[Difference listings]
◇ ◇ ◇ ◇ ◇

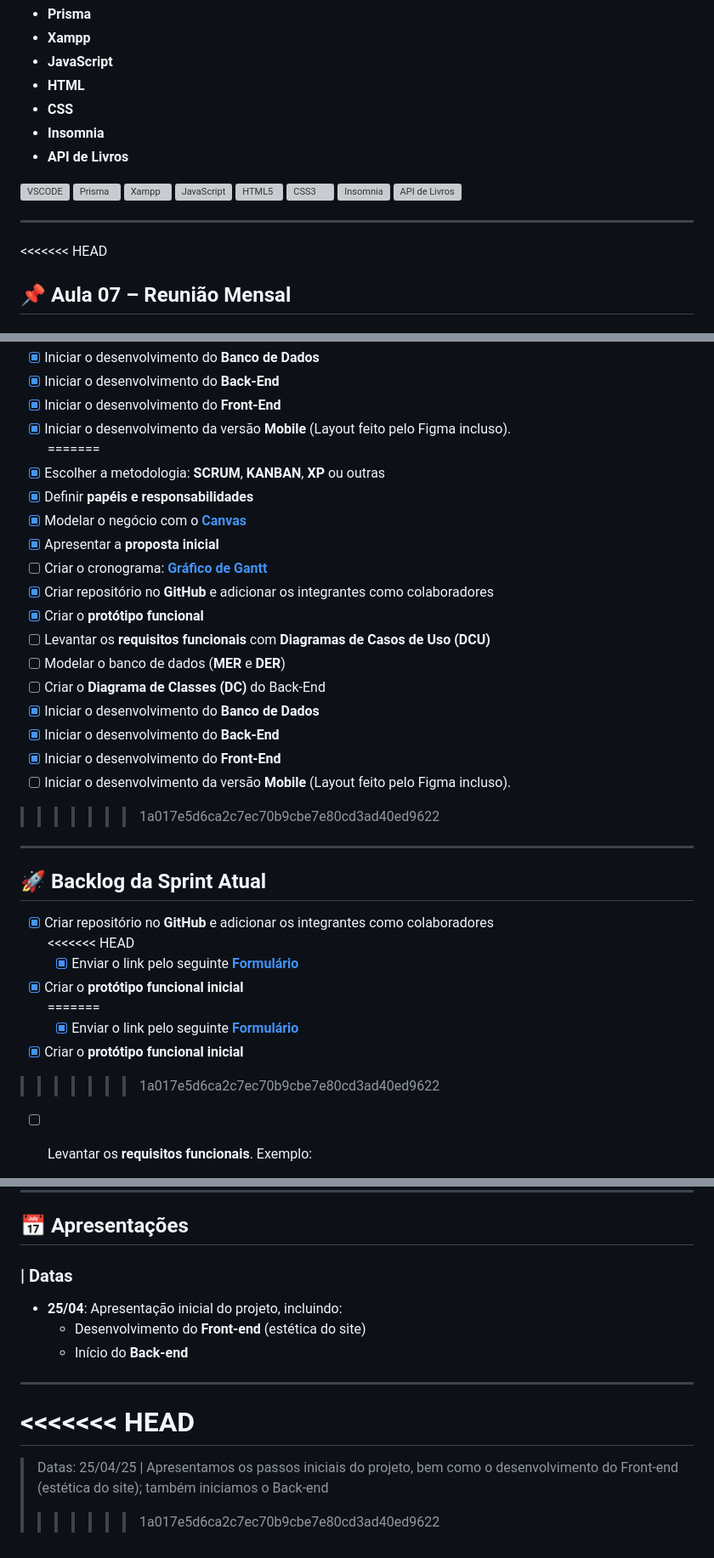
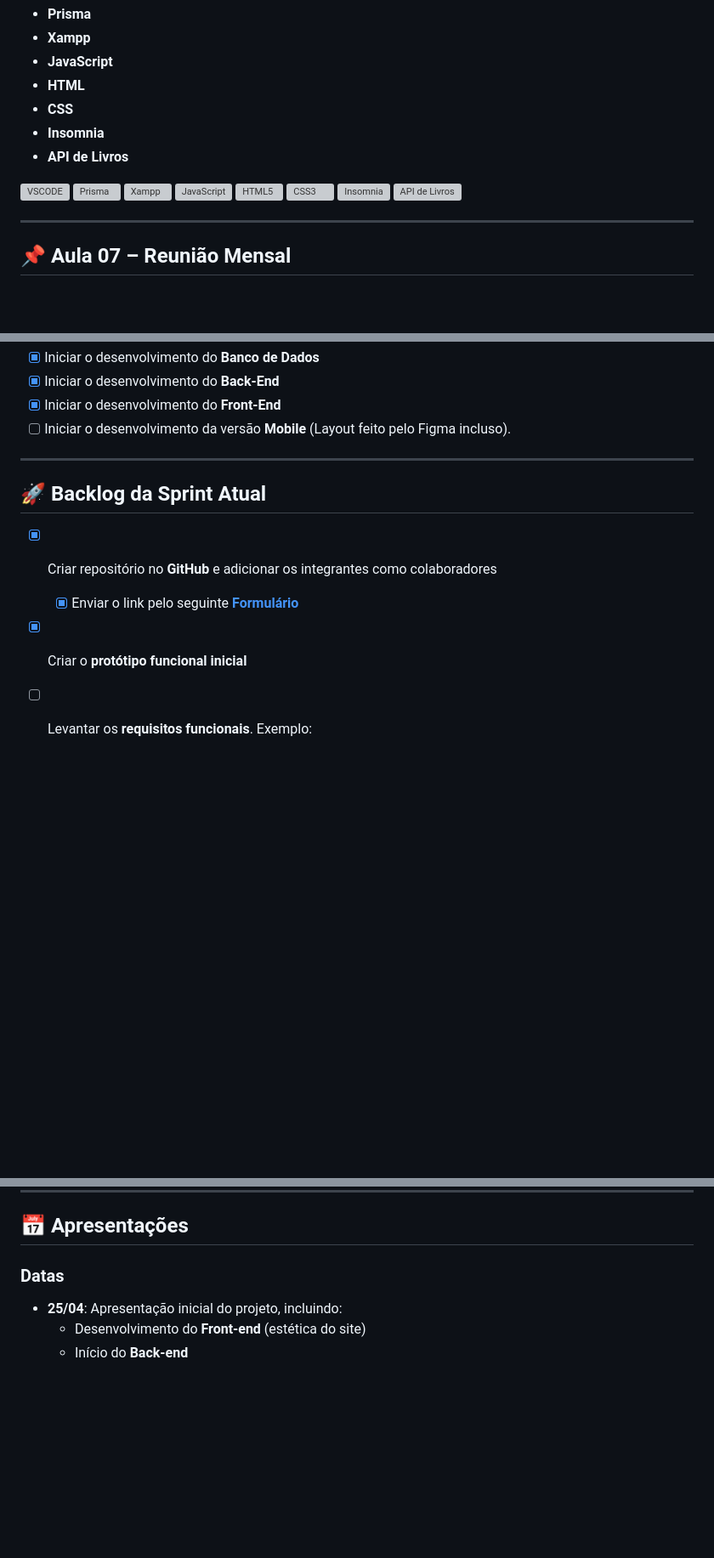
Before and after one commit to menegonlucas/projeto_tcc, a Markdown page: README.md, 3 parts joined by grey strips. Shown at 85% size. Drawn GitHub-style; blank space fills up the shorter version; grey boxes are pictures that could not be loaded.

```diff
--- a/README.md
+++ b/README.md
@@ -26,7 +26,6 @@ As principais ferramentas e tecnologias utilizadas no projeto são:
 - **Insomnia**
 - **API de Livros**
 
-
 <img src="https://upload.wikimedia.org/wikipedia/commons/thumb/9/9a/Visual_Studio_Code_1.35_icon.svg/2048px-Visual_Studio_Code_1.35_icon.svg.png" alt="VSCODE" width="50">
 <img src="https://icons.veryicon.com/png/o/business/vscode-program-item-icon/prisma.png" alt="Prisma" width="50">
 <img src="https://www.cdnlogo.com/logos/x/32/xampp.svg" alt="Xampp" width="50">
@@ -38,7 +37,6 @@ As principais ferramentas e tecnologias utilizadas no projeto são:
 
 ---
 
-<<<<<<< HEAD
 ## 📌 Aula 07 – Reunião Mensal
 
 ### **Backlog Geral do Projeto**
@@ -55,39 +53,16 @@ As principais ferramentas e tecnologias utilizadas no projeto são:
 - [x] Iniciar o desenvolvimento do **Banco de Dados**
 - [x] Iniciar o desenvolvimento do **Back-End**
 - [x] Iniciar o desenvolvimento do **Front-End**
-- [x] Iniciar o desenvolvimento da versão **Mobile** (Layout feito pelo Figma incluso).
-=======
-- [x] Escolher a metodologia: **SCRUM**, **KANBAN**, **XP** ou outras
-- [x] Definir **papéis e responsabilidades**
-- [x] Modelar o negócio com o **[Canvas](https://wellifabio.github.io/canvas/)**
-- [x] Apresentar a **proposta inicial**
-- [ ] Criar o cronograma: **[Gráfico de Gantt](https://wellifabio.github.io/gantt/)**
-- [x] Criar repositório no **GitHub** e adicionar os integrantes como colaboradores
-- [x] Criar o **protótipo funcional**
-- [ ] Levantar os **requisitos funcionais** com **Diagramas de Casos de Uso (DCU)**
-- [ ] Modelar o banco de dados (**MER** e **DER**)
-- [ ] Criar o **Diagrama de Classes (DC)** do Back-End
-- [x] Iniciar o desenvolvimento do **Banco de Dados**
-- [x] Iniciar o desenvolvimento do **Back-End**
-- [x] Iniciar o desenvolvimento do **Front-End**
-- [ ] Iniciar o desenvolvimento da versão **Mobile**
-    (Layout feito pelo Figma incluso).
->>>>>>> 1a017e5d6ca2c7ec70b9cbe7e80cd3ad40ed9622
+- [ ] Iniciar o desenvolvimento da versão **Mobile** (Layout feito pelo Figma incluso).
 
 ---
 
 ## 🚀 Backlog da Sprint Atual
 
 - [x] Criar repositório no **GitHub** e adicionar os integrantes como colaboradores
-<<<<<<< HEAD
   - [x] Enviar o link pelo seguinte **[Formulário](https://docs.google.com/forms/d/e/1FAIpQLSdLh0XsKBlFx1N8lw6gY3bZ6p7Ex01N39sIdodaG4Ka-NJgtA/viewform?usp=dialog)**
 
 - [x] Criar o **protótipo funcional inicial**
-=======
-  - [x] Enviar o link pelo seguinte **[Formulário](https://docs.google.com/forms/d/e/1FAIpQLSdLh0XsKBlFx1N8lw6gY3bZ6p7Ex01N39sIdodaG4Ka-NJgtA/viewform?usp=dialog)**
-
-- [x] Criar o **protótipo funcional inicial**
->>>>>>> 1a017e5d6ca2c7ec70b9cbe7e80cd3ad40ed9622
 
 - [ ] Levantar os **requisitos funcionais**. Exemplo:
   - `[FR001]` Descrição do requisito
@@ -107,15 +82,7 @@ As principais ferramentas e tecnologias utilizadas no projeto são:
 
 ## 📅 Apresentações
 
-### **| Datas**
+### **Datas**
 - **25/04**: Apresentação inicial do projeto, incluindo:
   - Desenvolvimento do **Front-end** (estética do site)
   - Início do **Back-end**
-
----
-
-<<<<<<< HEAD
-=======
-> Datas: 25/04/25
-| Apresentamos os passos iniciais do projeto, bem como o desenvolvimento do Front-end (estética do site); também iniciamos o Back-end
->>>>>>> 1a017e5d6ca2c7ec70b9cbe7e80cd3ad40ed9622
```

◇ ◇ ◇ ◇ ◇

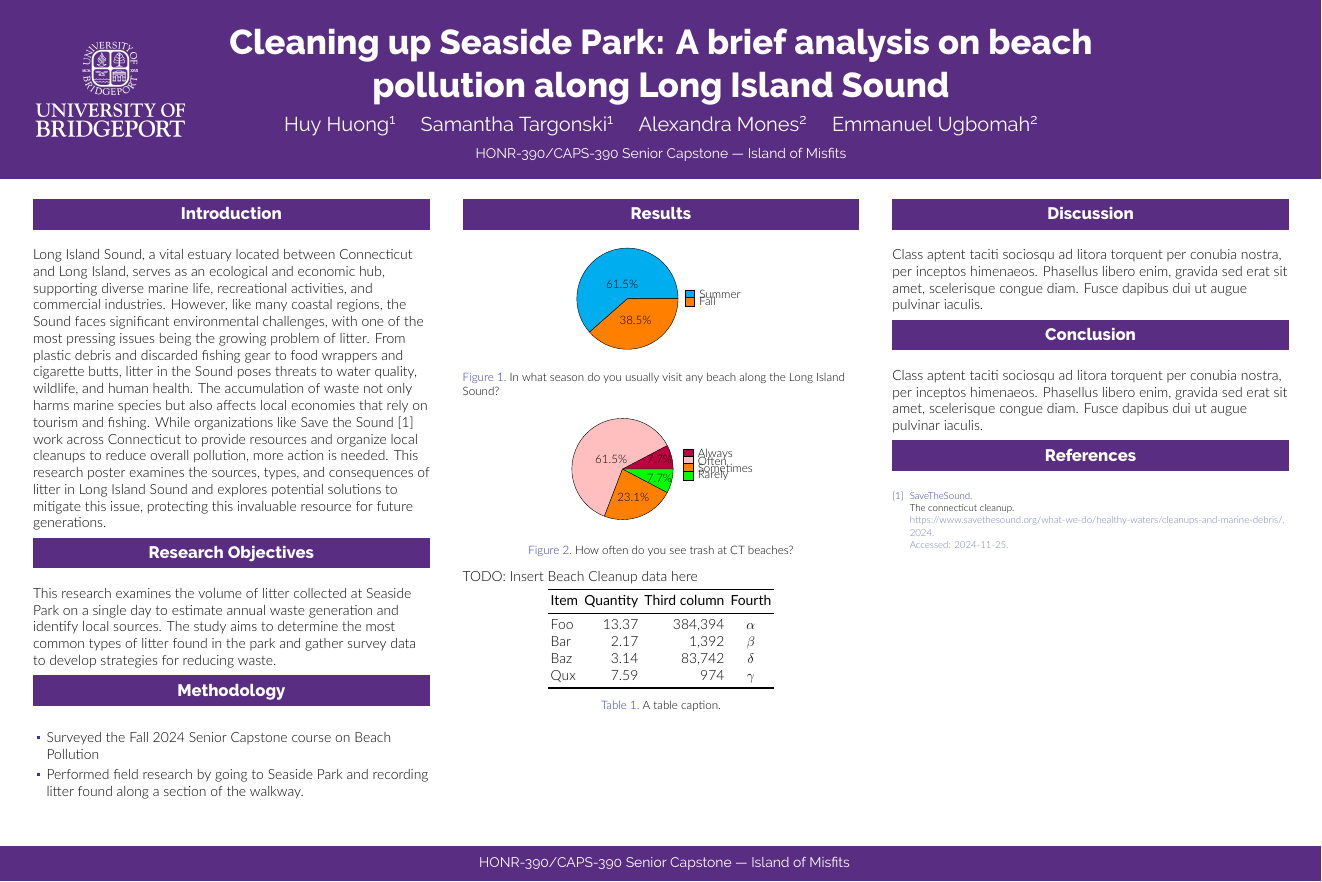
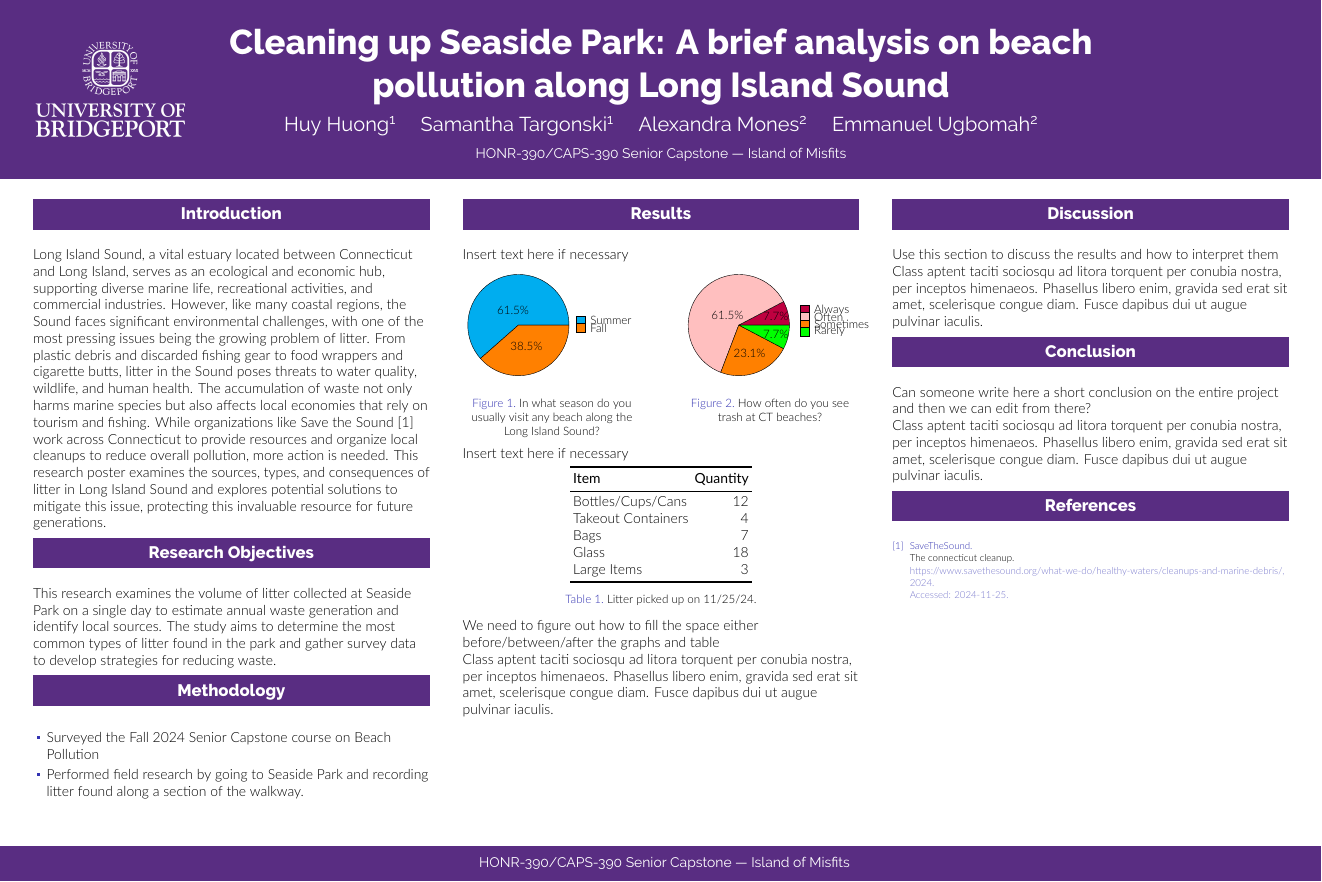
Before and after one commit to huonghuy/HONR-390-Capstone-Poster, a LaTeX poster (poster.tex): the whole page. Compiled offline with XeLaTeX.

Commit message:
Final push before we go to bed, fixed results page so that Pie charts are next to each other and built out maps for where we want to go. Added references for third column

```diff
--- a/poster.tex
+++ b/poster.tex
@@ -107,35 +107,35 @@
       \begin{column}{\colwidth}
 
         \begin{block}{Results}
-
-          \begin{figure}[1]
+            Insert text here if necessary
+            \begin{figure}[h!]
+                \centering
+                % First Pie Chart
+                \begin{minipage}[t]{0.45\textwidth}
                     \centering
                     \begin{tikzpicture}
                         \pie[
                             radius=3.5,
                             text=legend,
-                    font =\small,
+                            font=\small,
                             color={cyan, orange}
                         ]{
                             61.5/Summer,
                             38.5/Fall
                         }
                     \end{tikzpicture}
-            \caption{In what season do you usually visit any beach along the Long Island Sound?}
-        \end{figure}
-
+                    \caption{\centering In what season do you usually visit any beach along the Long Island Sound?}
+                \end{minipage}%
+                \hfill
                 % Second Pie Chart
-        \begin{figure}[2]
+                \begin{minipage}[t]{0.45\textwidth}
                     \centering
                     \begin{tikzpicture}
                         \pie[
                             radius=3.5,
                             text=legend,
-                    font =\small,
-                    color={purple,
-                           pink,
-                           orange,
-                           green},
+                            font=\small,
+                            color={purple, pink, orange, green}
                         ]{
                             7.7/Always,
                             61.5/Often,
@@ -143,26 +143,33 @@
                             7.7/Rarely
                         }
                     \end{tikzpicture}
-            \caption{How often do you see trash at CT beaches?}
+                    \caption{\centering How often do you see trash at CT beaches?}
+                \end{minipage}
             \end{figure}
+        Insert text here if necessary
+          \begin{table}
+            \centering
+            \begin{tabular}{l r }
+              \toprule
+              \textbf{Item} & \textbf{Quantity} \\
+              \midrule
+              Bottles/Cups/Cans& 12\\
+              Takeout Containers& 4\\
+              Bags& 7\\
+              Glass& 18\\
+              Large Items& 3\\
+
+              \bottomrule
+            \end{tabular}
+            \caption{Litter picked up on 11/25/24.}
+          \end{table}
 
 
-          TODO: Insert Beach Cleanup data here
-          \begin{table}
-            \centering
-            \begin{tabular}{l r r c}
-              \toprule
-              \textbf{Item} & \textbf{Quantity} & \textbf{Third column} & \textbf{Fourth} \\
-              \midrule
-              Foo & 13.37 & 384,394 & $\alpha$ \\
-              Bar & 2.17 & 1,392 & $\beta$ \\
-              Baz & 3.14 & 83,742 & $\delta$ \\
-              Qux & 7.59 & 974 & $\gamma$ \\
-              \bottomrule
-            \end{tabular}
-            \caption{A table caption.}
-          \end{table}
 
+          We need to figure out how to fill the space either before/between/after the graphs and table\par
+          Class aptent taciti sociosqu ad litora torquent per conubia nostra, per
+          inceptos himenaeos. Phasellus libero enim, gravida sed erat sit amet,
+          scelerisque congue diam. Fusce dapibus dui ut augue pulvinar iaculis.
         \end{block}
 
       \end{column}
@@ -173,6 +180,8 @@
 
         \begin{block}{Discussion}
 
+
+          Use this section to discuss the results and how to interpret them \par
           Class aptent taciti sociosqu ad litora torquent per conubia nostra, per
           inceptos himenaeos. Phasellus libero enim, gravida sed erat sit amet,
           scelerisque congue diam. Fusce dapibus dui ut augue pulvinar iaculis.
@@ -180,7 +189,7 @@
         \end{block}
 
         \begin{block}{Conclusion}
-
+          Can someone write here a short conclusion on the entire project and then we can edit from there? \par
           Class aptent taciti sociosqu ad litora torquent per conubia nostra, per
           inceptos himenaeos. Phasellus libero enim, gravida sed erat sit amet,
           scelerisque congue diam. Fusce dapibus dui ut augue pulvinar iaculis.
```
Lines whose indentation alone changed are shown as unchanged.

◇ ◇ ◇ ◇ ◇

• **Problem to work on**
For each line in the data that holds the word "Layout", copy the line.

• **Answer to this problem**
-- [x] Iniciar o desenvolvimento da versão **Mobile** (Layout feito pelo Figma incluso).
-    (Layout feito pelo Figma incluso).
+- [ ] Iniciar o desenvolvimento da versão **Mobile** (Layout feito pelo Figma incluso).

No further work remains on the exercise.